will run the company's first open-end fund.
Incredibly, considering the appeal of the new-issues market these days, the IPO Discovery fund will be only the second pure-play IPO fund to hit the market. The
IPO Plus Aftermarket fund, run by
, made its debut in December of 1997.
First, some specs for the H&Q fund: There will be three classes of shares, including a no-load class with a 1.5% expense ratio. Minimum investment: $5,000; $2,000 for retirement accounts.
The fund's mission, according to David Krimm, president of H&Q Fund Management, is to open up the IPO market to the little guy and to make it easier for IPO investors to diversify their holdings. The fund might own 100 to 200 new issues, he says.
But which ones? Do you picture an army of financial Lewis and Clarks, fanning out across the country, scouting undiscovered businesses before they're charted on the map? Picture a bank of PCs, instead. This fund will make its buy -- and more importantly -- its sell decisions based on reams of quantitative data, sifted, sorted and processed by the fund's subadviser,
Symphony Asset Management
Symphony, another San Francisco group, manages some $3 billion in private accounts, as well as a couple of other quant funds,
Accessor Small to Mid Cap Portfolio and
"Our strength is working our way through volumes of data and whittling that to a clear and concise signal," says Neil Rudolph, Symphony's chief operating officer.
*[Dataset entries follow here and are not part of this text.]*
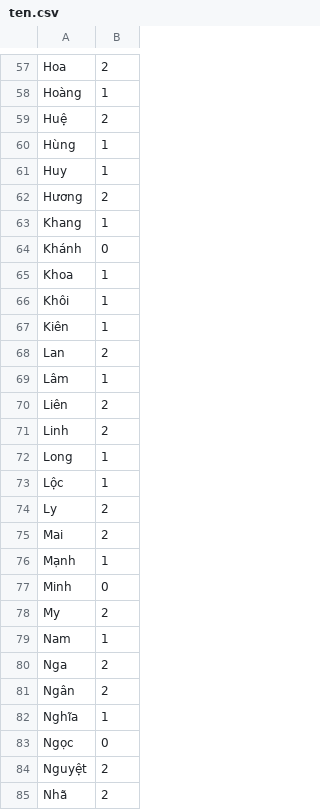
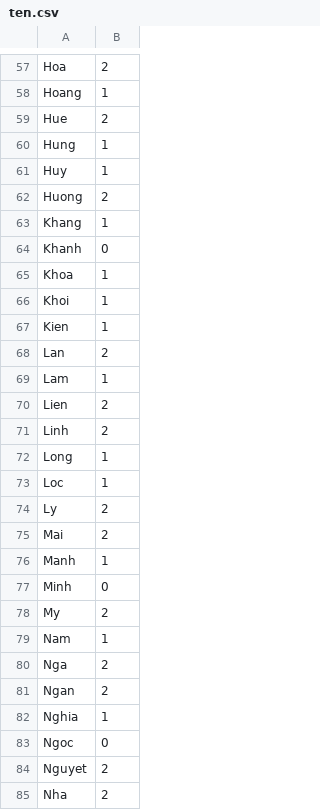
Before and after one commit to luonghoangnhatlam2022-glitch/Data_Structures_and_Algorithms_Group_10, a CSV file: DoAn_DSA_Nhom_CourseRegistration/02_Data/ten.csv, drawn as a sheet; only a part is shown, gaps mark what is left out; the diff covers the shown part only; the diff names each change by its address in the sheet, - before the commit and + after, or states it on an @@ line.

```diff
--- a/DoAn_DSA_Nhom_CourseRegistration/02_Data/ten.csv
+++ b/DoAn_DSA_Nhom_CourseRegistration/02_Data/ten.csv
-A58: Hoàng
+A58: Hoang
-A59: Huệ
+A59: Hue
-A60: Hùng
+A60: Hung
-A62: Hương
+A62: Huong
-A64: Khánh
+A64: Khanh
-A66: Khôi
+A66: Khoi
-A67: Kiên
+A67: Kien
-A69: Lâm
+A69: Lam
-A70: Liên
+A70: Lien
-A73: Lộc
+A73: Loc
-A76: Mạnh
+A76: Manh
-A81: Ngân
+A81: Ngan
-A82: Nghĩa
+A82: Nghia
-A83: Ngọc
+A83: Ngoc
-A84: Nguyệt
+A84: Nguyet
-A85: Nhã
+A85: Nha
```
Also changed, not shown: 79 edited cells elsewhere in this file.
Symphony will look at every IPO from the top 30 underwriters, says Krimm, and base a buy decision on the size of the offering, the market cap of the issuers, the percentage of insider selling and other factors. When it can't get an allotment, the fund will consider buying shares in the aftermarket, based on price performance, analyst ratings, valuation relative to the industry and insider activity.
Symphony considers any stock trading less than 18 months an IPO; it expects to sell most of its holdings within a year. (Needless to say, this is a fund best for tax-deferred accounts, unless you have a special fondness for capital gains.) In order to stay nimble and not affect the price of the shares it's trading, the fund says it will close if and when assets reach $300 million.
Despite its parentage, the IPO Discovery Fund won't have an automatic in when it comes to IPOs underwritten by H&Q. In fact, because of conflict-of-interest issues, the fund can't buy from H&Q. Not to worry, though, the fund can ask for an allotment from other syndicate members. Companies usually have multiple underwriters when they go public.
H&Q's quantitative approach is almost 180 degrees from that taken by the managers of the IPO Plus Aftermarket fund. The firm is primarily a fundamental shop, and it has been an IPO research specialist since 1991. The competition's performance record is short and choppy -- like the IPO market -- but impressive. The IPO Plus Aftermarket fund is up 33% so far this year on top of an 18% gain last year. During last year's calamitous third quarter, the fund plunged 24%.
Rocky, yes, but IPOs are undeniably lucrative for those with a strong stomach. The
Bloomberg IPO Index
, which tracks stocks in their first year of trading, is up some 611% in five years compared with a 192% rise of the
and a 80.9% gain for the
There are other funds stuffed to the gills with IPOs (see below), but unlike the pure plays, these funds have no mandate to be all IPO, all the time.
So here are the questions I keep asking myself: Why, in a day when investors are literally suing their brokers because they can't get enough of IPOs, aren't there more IPO funds already? And why isn't the IPO Plus Aftermarket fund bursting at the seams? (The fund has pulled in just $15.6 million since inception.)
I think the answers have more to do with the human psyche than with marketing and distribution issues suggested by many of the gurus I asked.
I agree with
analyst Christine Benz: "Maybe," she theorizes, "the people who buy IPOs want to do it themselves." Bingo. Isn't it more fun to discover the next
or the next
on your own, rather than be handed a whole bag full of companies from this year's crop of IPOs?
IPO mutual funds may indeed be the only ticket for many investors to the glamorous world of new issues. And their diversified, constantly weeded portfolios may also be the safest way to explore these risky investments. But what H&Q's new fund will have to prove is that it's just as fun.
Anne Kates Smith is a senior editor at U.S. News & World Report in Washington. At time of publication, Smith had no positions in any securities mentioned in this column, although holdings can change at any time. Under no circumstances does the information in this column represent a recommendation to buy or sell stocks or funds.